-- Web page edit records --
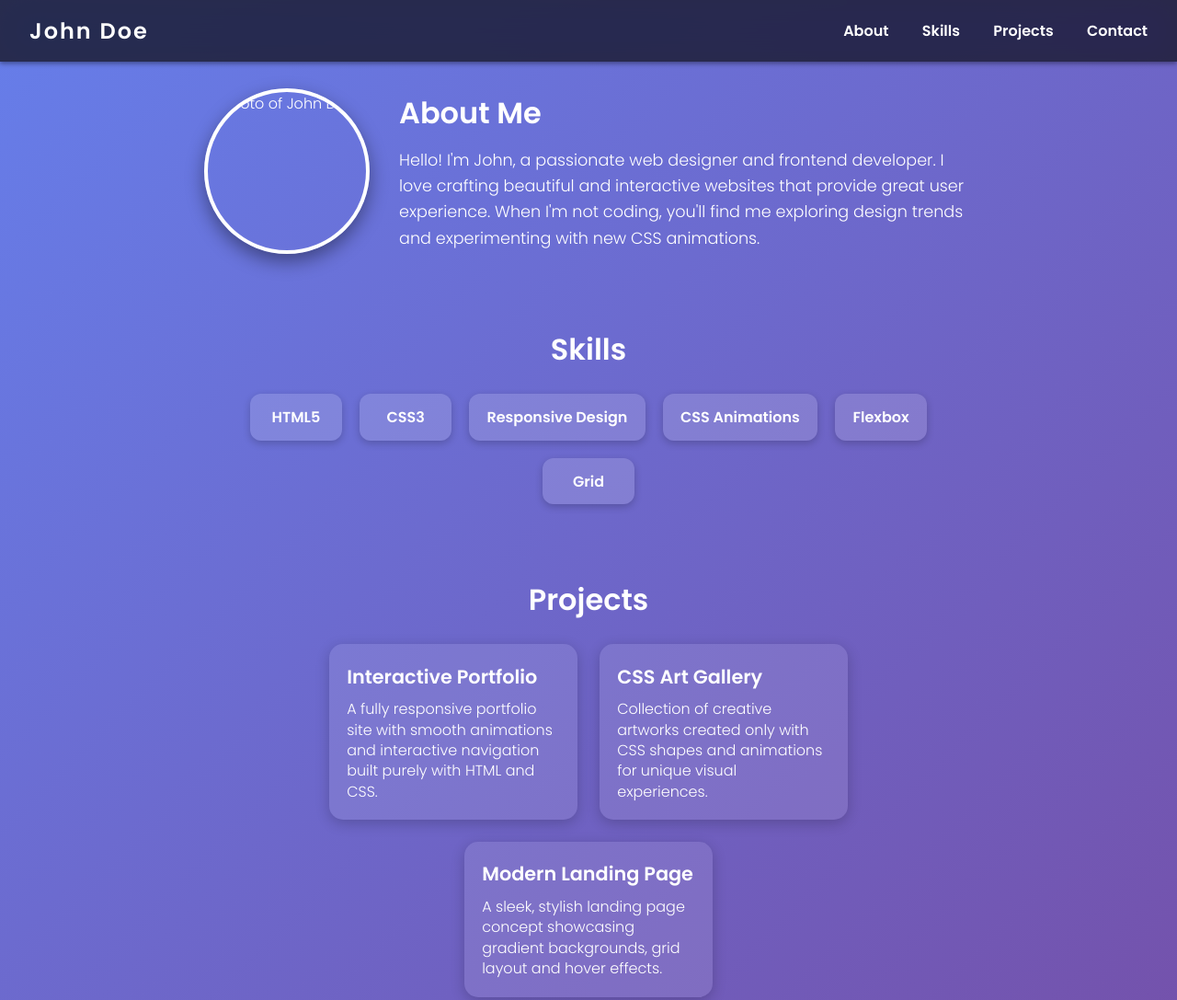
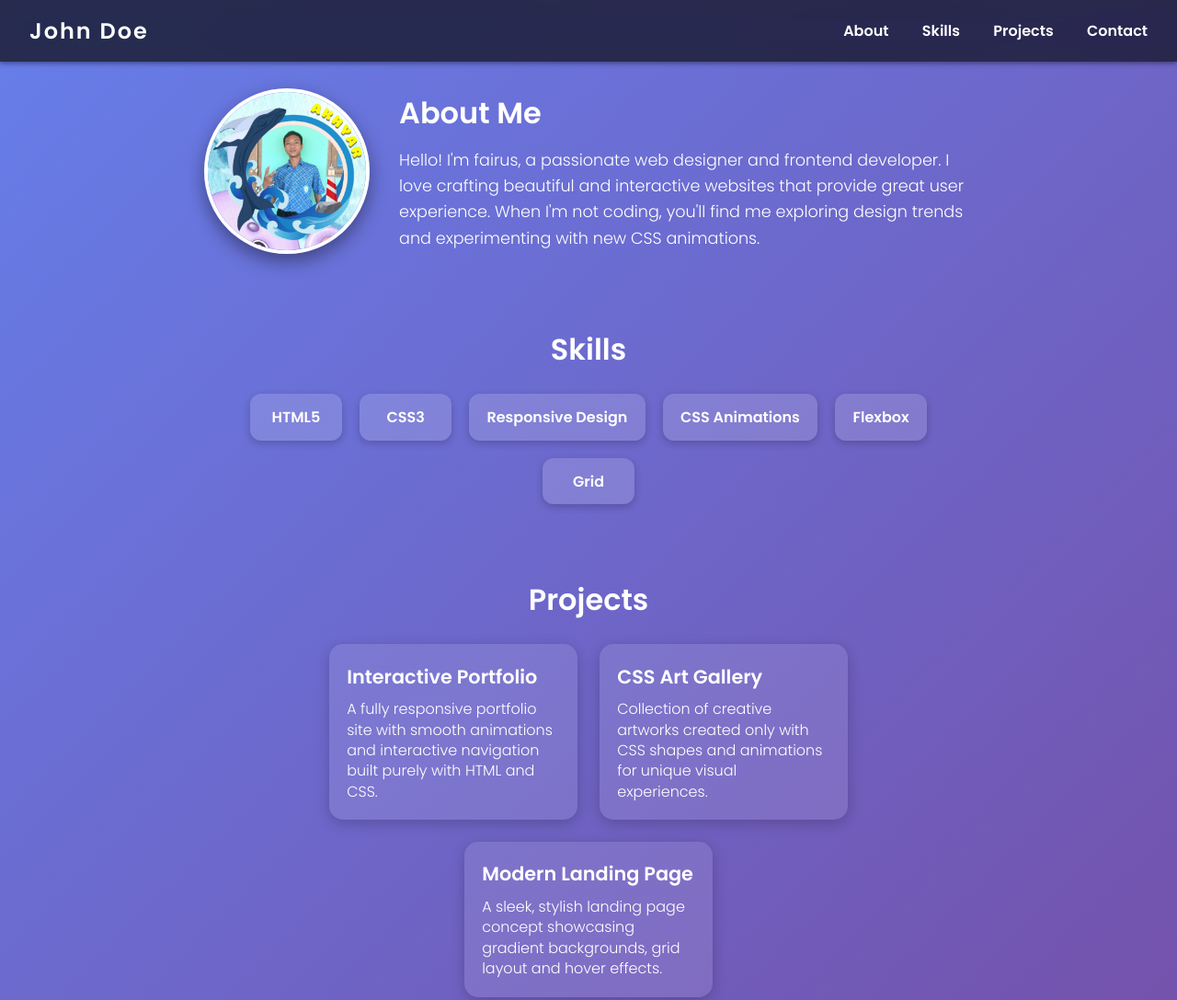
Before and after one commit to jengkol-112/FairusAkhyar, a plain HTML site: page index.html in a window 1280 px wide. Shown: the top 1087 px of the page at 92% size. Drawn offline with Linux system fonts and the light colour scheme.

Commit message:
Update index.html

```diff
--- a/index.html
+++ b/index.html
@@ -275,10 +275,10 @@
 
     <main>
         <section id="about" tabindex="0" aria-label="About Me section">
-            <img src="c:\Users\Dell\Downloads\WhatsApp Image 2024-11-16 at 02.05.42.jpeg" alt="Photo of John Doe" />
+            <img src="my-avatar.jpg.jpeg" alt="fairus" />
             <div class="about-text">
                 <h2>About Me</h2>
-                <p>Hello! I'm John, a passionate web designer and frontend developer. I love crafting beautiful and interactive websites that provide great user experience. When I'm not coding, you'll find me exploring design trends and experimenting with
+                <p>Hello! I'm fairus, a passionate web designer and frontend developer. I love crafting beautiful and interactive websites that provide great user experience. When I'm not coding, you'll find me exploring design trends and experimenting with
                     new CSS animations.</p>
             </div>
         </section>
```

-- PROBLEM REQUIREMENTS --
Whenever the word "with" shows up in a line, that line counts. Say how many lines of the data count, giving the number alone.

-- WRITTEN SOLUTION --
3